China’s president-in-waiting Xi Jinping arrives on the big stage with a charm offensive
Ravi S Buddhavarapu, Senior Journalist
CHARISMA IS regarded with familiar distrust in China. In a culture that values sobriety over flourish, personality is indulgence. Political leaders cultivate their unsmiling faces with as much care as their business suits and jet-black pomaded hair. Yet, when China’s president-in-waiting Xi Jinping, 59, walked onto the podium for a press meet after he took over as the Communist Party chief last week, he did so with a flourish never before seen at a leadership transition. “I’m sorry I kept you waiting,” he said, talking as he strode purposefully onstage, in the best manner of a corporate honcho at a product launch. His pleasantly plump face was creased into an easy smile; if he was nervous at the greatest moment of his long and sometimes arduous career, he didn’t show it.
The contrast with his stoic, even wooden, predecessor President Hu Jintao was striking. Xi, who will take over as president in March, diverged from the script in more than appearance and style. He also took control of the military, as the chairman of the military commission. Hu did not get formal control over the military till two years after he assumed control as China’s leader in 2002.
In his brief speech, Xi eschewed the usual party clichés and instead focussed on corruption. “There are many pressing problems within the party that need to be resolved, particularly corruption, being divorced from the people, going through formalities and bureaucratism caused by some party officials,” he said. “We must make every effort to solve these problems. The party must stay on full alert.”
The new leader was accompanied onstage by the other six members of his team, the Politburo Standing Committee (PSC), including Li Keqiang, a supposed Hu loyalist who will take over as premier in March. Of the other members of the new PSC, an overwhelming majority seem to owe allegiance to Xi, who is himself a ‘princeling’, the son of a party elder who was a close aide to Mao Zedong. China’s leaders are drawn from either the privileged ‘princeling’ faction or the party youth cadre, and represent the opposite ends of the ideological spectrum.
Former president Deng Xiaoping, who began China’s flirtation with capitalism, is famously said to have formalised this contest between the two factions by laying down that one would succeed the other by turn. This, he believed, would check the influence of both. Hu, who was picked by Deng to succeed Jiang Zemin as president, was a party youth recruit; his father owned a teashop. Jiang, on the other hand, was a princeling.
This year, 10 years after he relinquished power to Hu, Jiang himself was the great untold story of the 18th party congress: the 86-year-old leader took the stage several times and gave the impression of having much more to do with the selection of the PSC than was customary for a former president, onceremoved. Xi is said to be his protege, or at the very least, a ‘princeling’ fellow-traveller.
This fact could provide some indication of China under its new leader, who is a complete unknown where policy is concerned. Like always, the world media is squeezing every factoid dry in their quest for a glimpse into his mind.
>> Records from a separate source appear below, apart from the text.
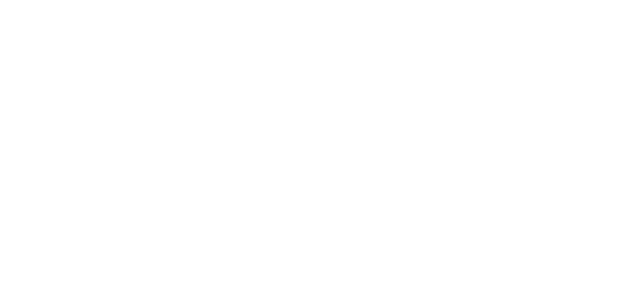
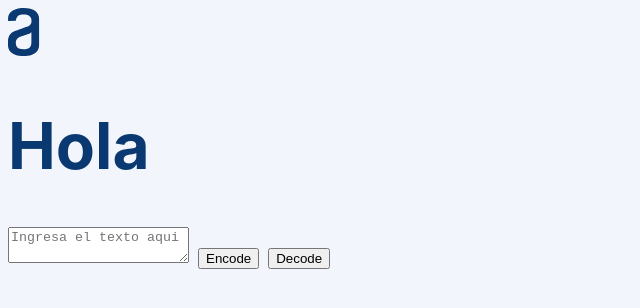
Before and after one commit to MaestroMiyagi/Challenge-Oracle-One, a plain HTML site: page index.html in a window 1280 px wide. Shown: the whole page, without its empty margins (0-640 px from the left). Drawn offline with Linux system fonts and the light colour scheme.

Commit message:
feat: added html structure

```diff
--- a/css/styles.scss
+++ b/css/styles.scss
@@ -0,0 +1,25 @@
+body {
+    background-color: #F3F5FC;
+    color: #0A3871;
+    font-family: 'Inter', sans-serif;
+    font-weight: 400;
+    font-size: 32px;
+  }
+
+// Estilos para escritorio
+@media screen and (min-width: 1024px) {
+    // Agrega aquí los estilos específicos para la vista de escritorio
+    // Puedes agregar reglas CSS adicionales para adaptar la apariencia y el diseño
+  }
+
+  // Estilos para tablet
+  @media screen and (min-width: 768px) and (max-width: 1023px) {
+    // Agrega aquí los estilos específicos para la vista de tablet
+    // Puedes agregar reglas CSS adicionales para adaptar la apariencia y el diseño
+  }
+
+  // Estilos para celular
+  @media screen and (max-width: 767px) {
+    // Agrega aquí los estilos específicos para la vista de celular
+    // Puedes agregar reglas CSS adicionales para adaptar la apariencia y el diseño
+  }
--- a/index.html
+++ b/index.html
@@ -1,12 +1,29 @@
 <!DOCTYPE html>
 <html lang="en">
-<head>
-    <meta charset="UTF-8">
-    <meta http-equiv="X-UA-Compatible" content="IE=edge">
-    <meta name="viewport" content="width=device-width, initial-scale=1.0">
+  <head>
+    <meta charset="UTF-8" />
+    <meta http-equiv="X-UA-Compatible" content="IE=edge" />
+    <meta name="viewport" content="width=device-width, initial-scale=1.0" />
+    <link rel="stylesheet" href="css/styles.css">
     <title>Encriptador</title>
-</head>
-<body>
-
-</body>
+  </head>
+  <body>
+    <header>
+      <a href="index.html">
+        <img src="/assets/icon.svg" alt="Logo" />
+      </a>
+    </header>
+    <main>
+        <h1>Hola</h1>
+      <section id="central-section">
+        <!-- Contenido de la parte central -->
+        <textarea id="text-input" placeholder="Ingresa el texto aqui"></textarea>
+        <button id="encode-button">Encode</button>
+        <button id="decode-button">Decode</button>
+      </section>
+      <aside id="right-sidebar">
+        <!-- Contenido del aside en la parte derecha -->
+      </aside>
+    </main>
+  </body>
 </html>
```
Also changed, not shown: assets/icon.svg (added), css/styles.css (added), 1 other file.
But like all known things in the opaque world of Chinese politics, facts reveal just as much as they are persuaded to. Xi’s personal history reveals a deeper source of his confidence than privilege. Hardship and poverty followed wealth when his father fell from Mao’s grace. During the dreaded Cultural Revolution, Xi was sent to a small village for ‘re-education’. He is supposed to have lived in a cave, a huge change from a courtyard home with cooks and nannies. But this information is hard to sift from party propaganda.
If Xi is going to follow Jiang’s lead, however, it will help to remember the record of the former: Jiang’s tenure was marked by nationalist demonstrations and the beginnings of China’s assertiveness against the US. He forced the US, and its newly-elected leader George Bush to back down after forcing an American spy plane to land in China.
In an interview with a Chinese magazine in 2000, Xi warned against being too ambitious when taking a new post. “You always want to do something new in the first year,” he said. “But, it’s a relay race.” He also quoted an ancient Chinese philosopher as saying: “Don’t try to do the impossible.”
Ravi is a senior journalist based in Singapore